Posted by on Nov 14, 2007 in love, service | 2 comments

I couldn’t think of a better title for this post. Our family is thankful. Yes, I realize that this is Thanksgiving season, but turkeys, pilgrims, and cranberry sauce are not the source of our thankfulness. It is getting colder, especially in the mornings. When we bought our house last year, it had a gas fireplace, but we are currently out of gas. So, Monday, I was planning to call our local propane company to order a refill for our propane tank. (In case you were not a reader last winter, some friends – who are still unknown to us – paid to have a propane tank installed and filled for us. See my post called “On being honored…“) However, before I could call the propane company, they called us. It seems that some friends have once again paid for our propane gas! So, to that friend or friends, our family wants to say, “Thank you!” Thank you for honoring us, and most of all, thank you for allowing God to work through you to bless our family. You have spurred us on to love and good works…

[UPDATE: This afternoon, a friend came by my office and handed me $100, a gift from another friend. Again, I do not know who gave us this money, but we are extremely grateful, both to you and to God.]


Comments are closed. If you would like to discuss this post, send an email to alan [at] alanknox [dot] net.

  1. 11-14-2007

    I will have to post my reply to the autum leaves post feed here as it keeps crashing!!

    Hi Alan, sorry for the randomness and confusion. I posed a question in my own blog ( “biblical church: the irreducible minimum.” I am not talking about heresies in terms of burning people at the stake, just where any teaching has drifted from its scriptural origin.

    In this instant, as vague as the reference was, I was talking about the way in which the institutional and congregational approach has a cultural habit of teaching people not to share their perspective.

    To my understanding the bible shows a picture of all sharing in a culture of a family gathering around a meal. Today a large number of Christians are in a culture of a school room where they all look at the teacher.

    Obviously teaching is important but the structure was such that anyone could share.

    I had seen you interest in house church and leapt to far ahead in my ramblings, apologies!

  2. 11-14-2007


    Thank you for explaining. I understand and agree with you.
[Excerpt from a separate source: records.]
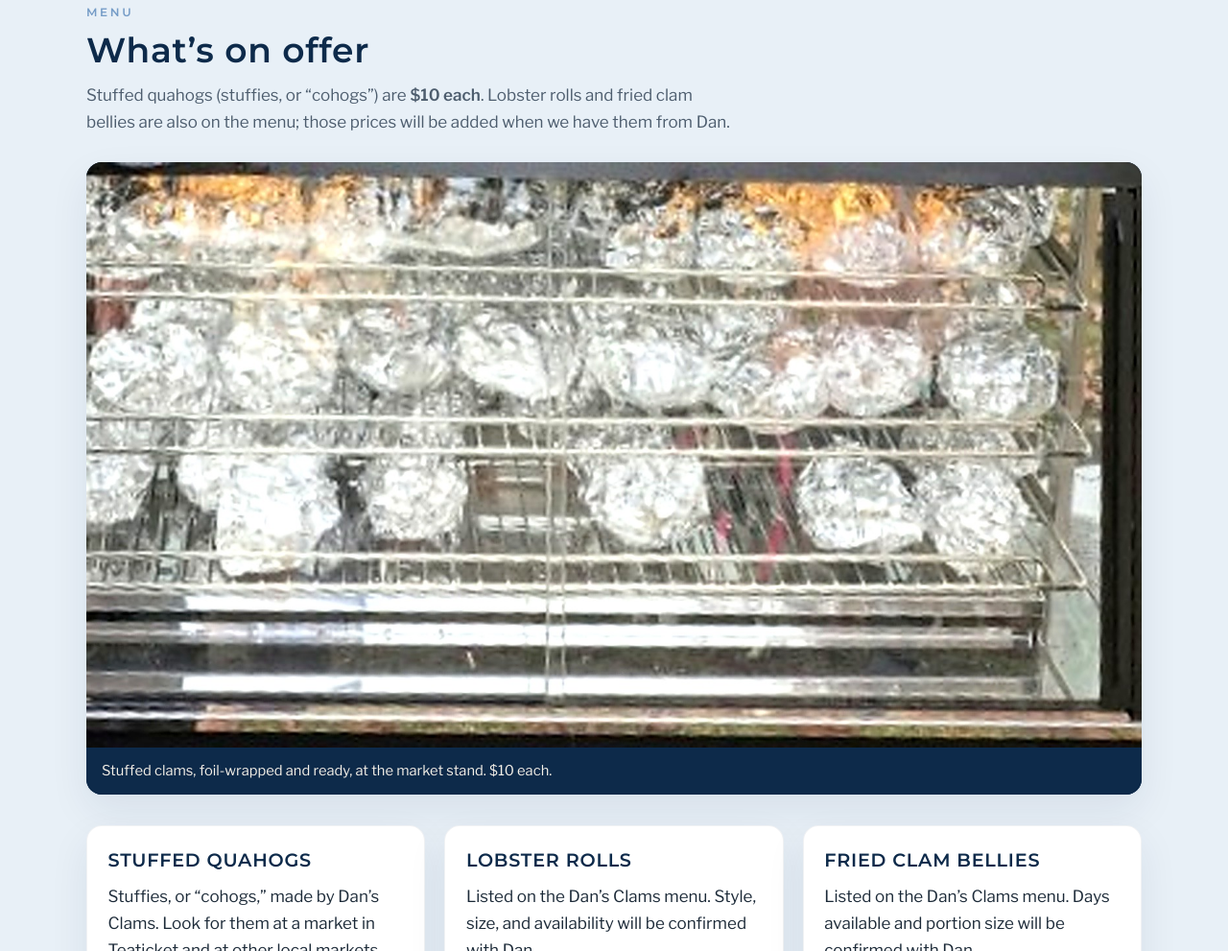
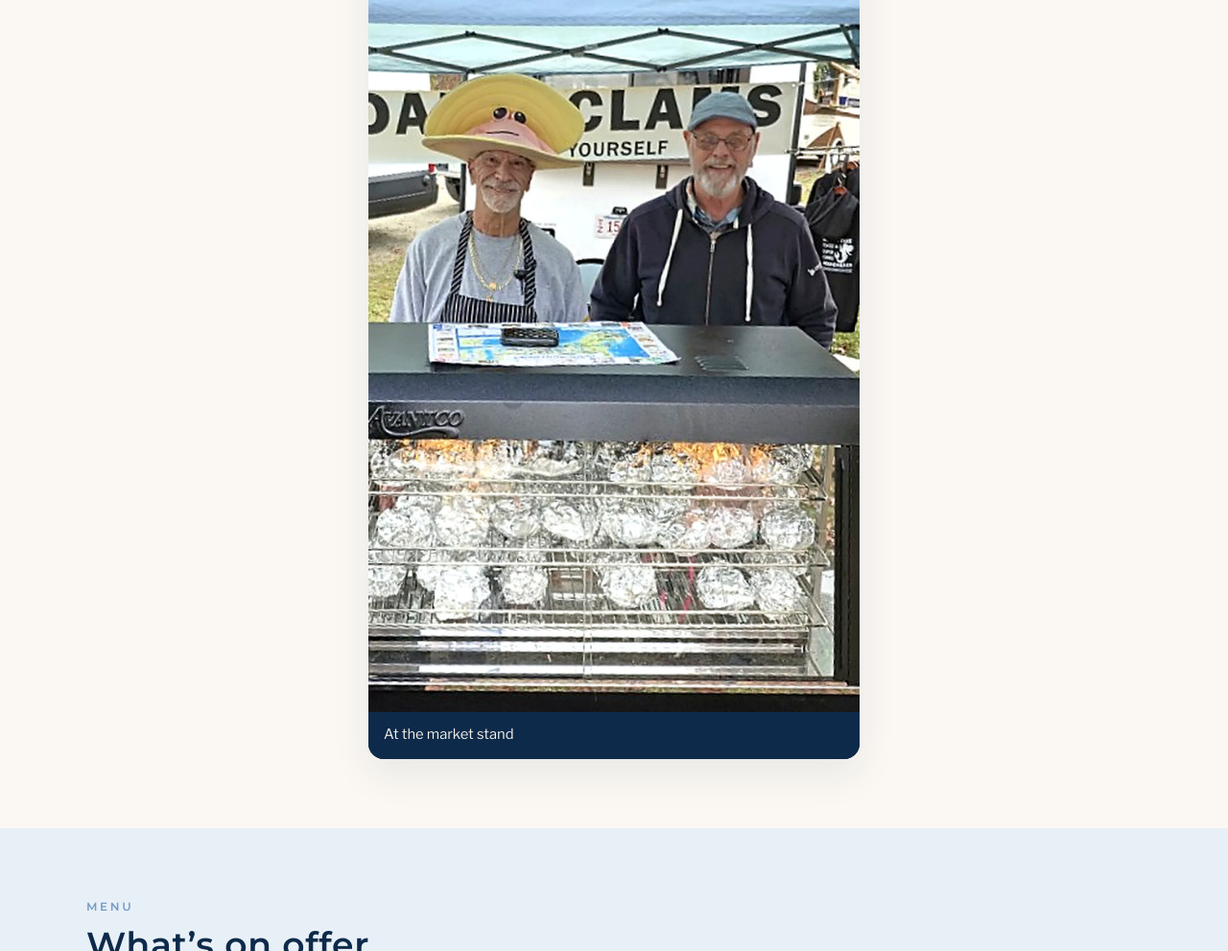
Before and after one commit to platinum00001/dans-clams, a plain HTML site: page index.html in a window 1280 px wide. Shown: the part 1395-2386 px from the top of the page at 96% size. Drawn offline with nearby package versions, Linux system fonts and the light colour scheme.

Commit message:
Add the full market-stand photo to the About section
Cape asked to use the complete stand picture, people included.
The photo is color-corrected and lightly sharpened, with a web
JPG and WebP, and captioned “At the market stand.”

```diff
--- a/css/styles.css
+++ b/css/styles.css
@@ -379,3 +379,27 @@ input:focus, select:focus, textarea:focus {
   font-size: 0.92rem;
 }
 .play-preview img { width: 100%; height: auto; display: block; }
+
+.stand-photo {
+  margin: 2.75rem auto 0;
+  max-width: 32rem;
+  border-radius: var(--radius);
+  overflow: hidden;
+  box-shadow: var(--shadow);
+  background: var(--navy);
+  scroll-margin-top: calc(var(--header-h) + 0.75rem);
+}
+.stand-photo img,
+.stand-photo picture,
+.stand-photo source {
+  display: block;
+  width: 100%;
+  height: auto;
+}
+.stand-photo figcaption {
+  margin: 0;
+  padding: 0.7rem 1rem 0.85rem;
+  background: var(--navy);
+  color: var(--sand);
+  font-size: 0.92rem;
+}
--- a/index.html
+++ b/index.html
@@ -69,6 +69,15 @@
         </div>
         <figure class="about-mark">
           <img src="assets/brand/png/logo-wordmark-on-blue.png" width="700" height="565" alt="Dan’s Clams logo: a line-drawn open quahog, the name Dan’s Clams, and Est. 2005.">
+        </figure>
+      </div>
+      <div class="wrap">
+        <figure class="stand-photo">
+          <picture>
+            <source type="image/webp" srcset="assets/photos/stand.webp">
+            <img src="assets/photos/stand.jpg" width="1248" height="2046" alt="The Dan’s Clams market stand under a light-blue tent, with two people behind a heated case of foil-wrapped stuffed clams.">
+          </picture>
+          <figcaption>At the market stand</figcaption>
         </figure>
       </div>
     </section>
```
Also changed, not shown: assets/photos/stand.jpg (added), assets/photos/stand.webp (added).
I think I was most surprised when I learned that when Paul spoke to the church, Scripture mostly used the verb that means “dialog” or “discuss”. That doesn’t sound like the kind of teaching that I’m familiar with among the church.